The New York Times on June 15, 2004
In August 1989, Daniel Rakowitz, 28, a self-styled marijuana guru living in the East Village, killed his girlfriend, 26-year-old Monika Beerle, by striking her in the throat.
After hauling her corpse into a claw-foot bath tub, he dismembered her and stored her bones in a locker in Hell's Kitchen. Later, as rumors of the killing swirled through the neighborhood, he was said to have cooked her remains into a soup that he served to the homeless inhabitants of nearby Tompkins Square Park.
Two years later, Mr. Rakowitz was found not guilty by reason of insanity and sentenced to the Kirby Forensic Psychiatric Center on Wards Island. Yesterday Mr. Rakowitz was in a fifth-floor room at 111 Centre Street as a hearing began to determine whether he is still insane.
"You are about to enter the dark, disturbed, dangerous mind and world of Daniel Rakowitz," Assistant District Attorney Gary Galperin told the jurors in his opening statement.
Mr. Rakowitz, known for roaming the streets with a Bible in his hand and a live rooster on his shoulder, was a pot dealer and part-time cook from Texas. Acquaintances said he started his own religion, in which marijuana was a sacrament.
The bizarre killing became a symbol of the depravity and disorder that suffused the neighborhood during the 1970's and 80's. Since then, much has changed. Blocks where drug bazaars were common are now dotted with boutiques. Some resent the gentrification, but few would relish a return to the dangerous days.

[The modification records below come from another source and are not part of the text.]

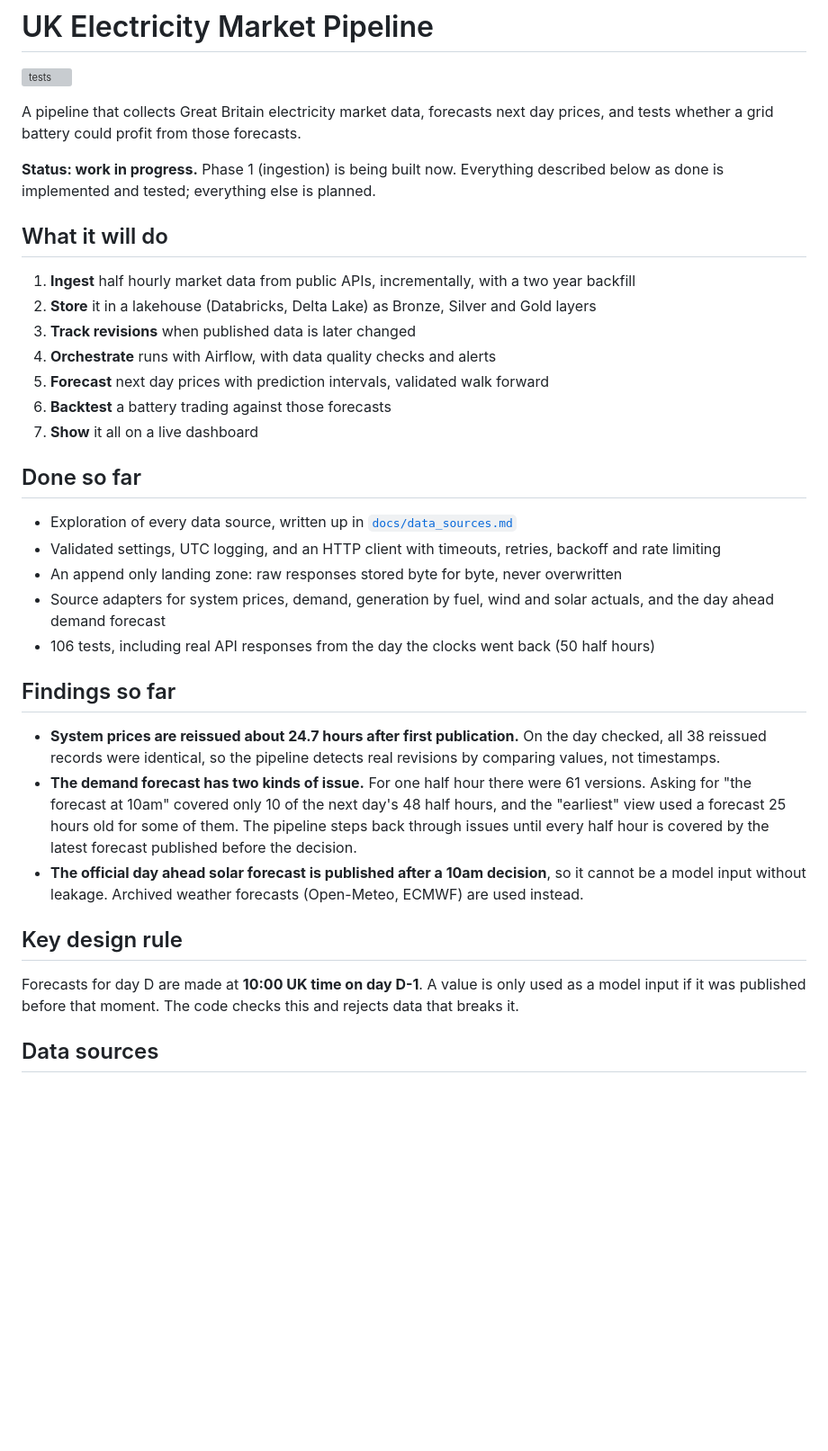
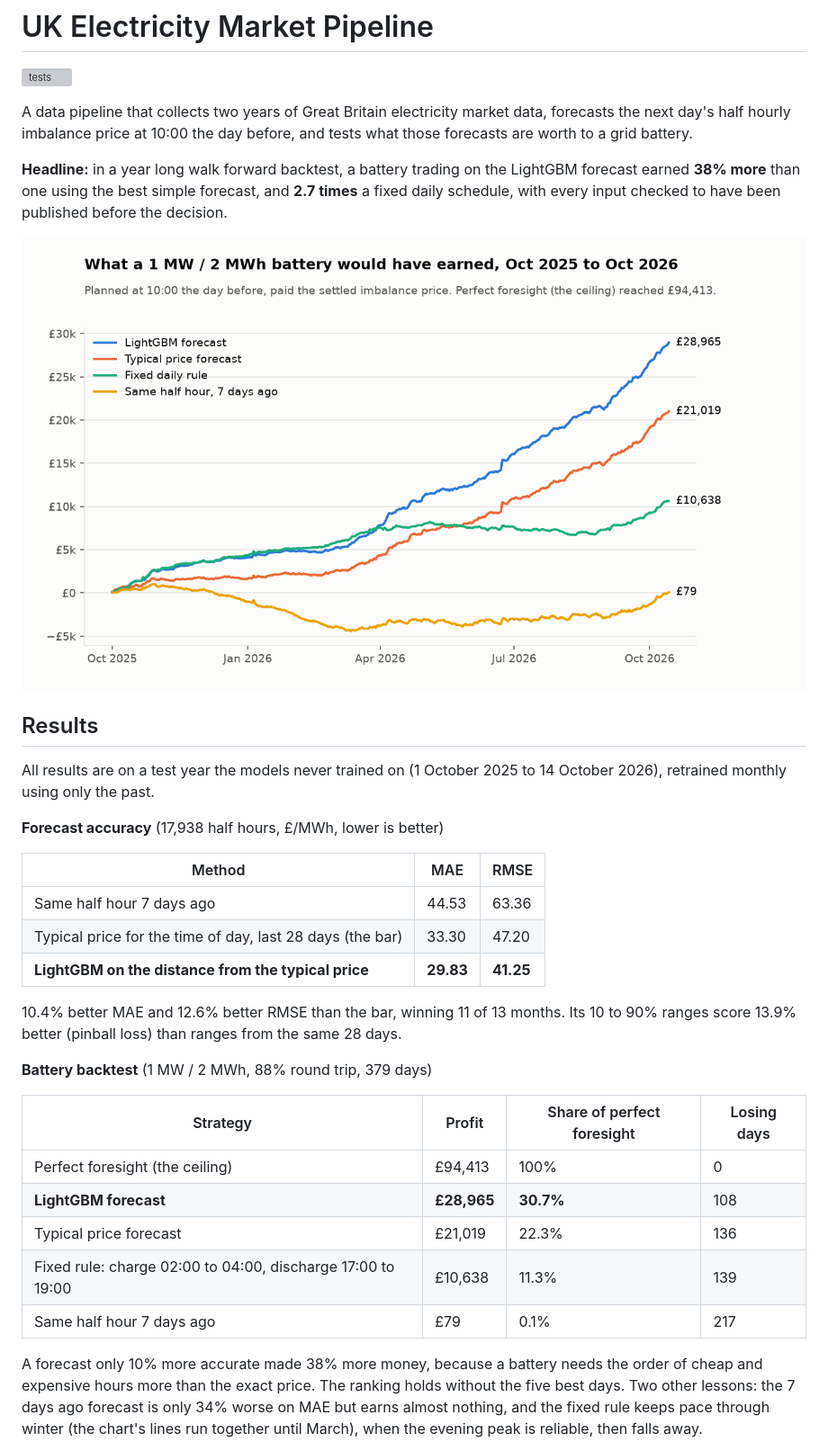
Before and after one commit to umarkhan0206/uk-power-pipeline, a Markdown page: README.md, the part around one of its changes. Shown at 90% size. Drawn GitHub-style; pictures changed too: docs/img/backtest_cumulative.png (added); blank space fills up the shorter version; grey boxes are pictures that could not be loaded.

Commit message:
README: results, chart, pipeline diagram, trust and limits

```diff
--- a/README.md
+++ b/README.md
@@ -1,47 +1,45 @@
 # UK Electricity Market Pipeline
 [![tests](https://github.com/umarkhan0206/uk-power-pipeline/actions/workflows/tests.yml/badge.svg)](https://github.com/umarkhan0206/uk-power-pipeline/actions/workflows/tests.yml)
 
-A pipeline that collects Great Britain electricity market data, forecasts next day prices,
-and tests whether a grid battery could profit from those forecasts.
+A data pipeline that collects two years of Great Britain electricity market data, forecasts
+the next day's half hourly imbalance price at 10:00 the day before, and tests what those
+forecasts are worth to a grid battery.
 
-**Status: work in progress.** Phase 1 (ingestion) is being built now.
-Everything described below as done is implemented and tested; everything else is planned.
+**Headline:** in a year long walk forward backtest, a battery trading on the LightGBM forecast
+earned **38% more** than one using the best simple forecast, and **2.7 times** a fixed daily
+schedule, with every input checked to have been published before the decision.
 
-## What it will do
+![Cumulative battery profit by strategy](docs/img/backtest_cumulative.png)
 
-1. **Ingest** half hourly market data from public APIs, incrementally, with a two year backfill
-2. **Store** it in a lakehouse (Databricks, Delta Lake) as Bronze, Silver and Gold layers
-3. **Track revisions** when published data is later changed
-4. **Orchestrate** runs with Airflow, with data quality checks and alerts
-5. **Forecast** next day prices with prediction intervals, validated walk forward
-6. **Backtest** a battery trading against those forecasts
-7. **Show** it all on a live dashboard
+## Results
 
-## Done so far
+All results are on a test year the models never trained on (1 October 2025 to
+14 October 2026), retrained monthly using only the past.
 
-* Exploration of every data source, written up in [`docs/data_sources.md`](docs/data_sources.md)
-* Validated settings, UTC logging, and an HTTP client with timeouts, retries, backoff and rate limiting
-* An append only landing zone: raw responses stored byte for byte, never overwritten
-* Source adapters for system prices, demand, generation by fuel, wind and solar actuals,
-  and the day ahead demand forecast
-* 106 tests, including real API responses from the day the clocks went back (50 half hours)
+**Forecast accuracy** (17,938 half hours, £/MWh, lower is better)
 
-## Findings so far
+| Method | MAE | RMSE |
+|---|---|---|
+| Same half hour 7 days ago | 44.53 | 63.36 |
+| Typical price for the time of day, last 28 days (the bar) | 33.30 | 47.20 |
+| **LightGBM on the distance from the typical price** | **29.83** | **41.25** |
 
-* **System prices are reissued about 24.7 hours after first publication.** On the day checked,
-  all 38 reissued records were identical, so the pipeline detects real revisions by comparing
-  values, not timestamps.
-* **The demand forecast has two kinds of issue.** For one half hour there were 61 versions.
-  Asking for "the forecast at 10am" covered only 10 of the next day's 48 half hours, and the
-  "earliest" view used a forecast 25 hours old for some of them. The pipeline steps back through
-  issues until every half hour is covered by the latest forecast published before the decision.
-* **The official day ahead solar forecast is published after a 10am decision**, so it cannot be
-  a model input without leakage. Archived weather forecasts (Open-Meteo, ECMWF) are used instead.
+10.4% better MAE and 12.6% better RMSE than the bar, winning 11 of 13 months.
+Its 10 to 90% ranges score 13.9% better (pinball loss) than ranges from the same 28 days.
 
-## Key design rule
+**Battery backtest** (1 MW / 2 MWh, 88% round trip, 379 days)
 
-Forecasts for day D are made at **10:00 UK time on day D-1**. A value is only used as a model
-input if it was published before that moment. The code checks this and rejects data that breaks it.
+| Strategy | Profit | Share of perfect foresight | Losing days |
+|---|---|---|---|
+| Perfect foresight (the ceiling) | £94,413 | 100% | 0 |
+| **LightGBM forecast** | **£28,965** | **30.7%** | 108 |
+| Typical price forecast | £21,019 | 22.3% | 136 |
+| Fixed rule: charge 02:00 to 04:00, discharge 17:00 to 19:00 | £10,638 | 11.3% | 139 |
+| Same half hour 7 days ago | £79 | 0.1% | 217 |
 
-## Data sources
+A forecast only 10% more accurate made 38% more money, because a battery needs the order
+of cheap and expensive hours more than the exact price. The ranking holds without the five
+best days. Two other lessons: the 7 days ago forecast is only 34% worse on MAE but earns
+almost nothing, and the fixed rule keeps pace through winter (the chart's lines run together
+until March), when the evening peak is reliable, then falls away.
 
```
Also changed, not shown: other parts of README.md (+96 -9 lines), docs/lakehouse.md (+104 -93 lines), 1 other file.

Sherri Hunter, a spokeswoman for the Manhattan district attorney's office, said that state law gave Mr. Rakowitz the right to a jury review and rehearing every two years to examine his current mental state. The last time he did so was 1995, when a jury returned him to the Kirby center. If a jury determines that he is mentally healthy, he could be released pending further legal procedures.
Mr. Rakowitz denies killing Ms. Beerle, a Swiss woman who studied dance at the Martha Graham School of Contemporary Dance. But prosecutors insisted yesterday that Mr. Rakowitz was a psychopath who still experiences severe character pathology. Donald Graham, a lawyer representing Mr. Rakowitz, countered that his client has not been involved in a violent act while on Wards Island and is no longer mentally ill or dangerous.
Although Mr. Rakowitz exhibited odd behavior during his initial trial (telling the jury, "I hope someday we can smoke a joint together"), he sat quietly in the courtroom yesterday.
Mr. Rakowitz has been off the streets for 15 years, but his misdeeds have continued to reverberate through his old neighborhood.
Many see the episode as pivotal in the neighborhood's history, and some compare it to the 1967 murders in an Avenue B tenement of James Hutchinson, known as Groovy, and his girlfriend, Linda Fitzpatrick.
While those murders were later described as marking the advent of a wave of violence on the Lower East Side, the death of Ms. Beerle was seen by some as marking the nadir of that long era.
"It was the absolute low water mark of social decadence," said Clayton Patterson, who has photographed and filmed the Lower East Side for 20 years. Nevertheless, Mr. Patterson says he believes that Mr. Rakowitz disposed of the corpse but did not commit the killing.
A few days ago, as jurors were selected for the trial, Eduardo Arrocha, 42, sat in Tompkins Square Park.
"I moved to the neighborhood right as the murder happened and everybody in the park was talking about it," he said. "I heard a lot about the soup, but I never tasted it."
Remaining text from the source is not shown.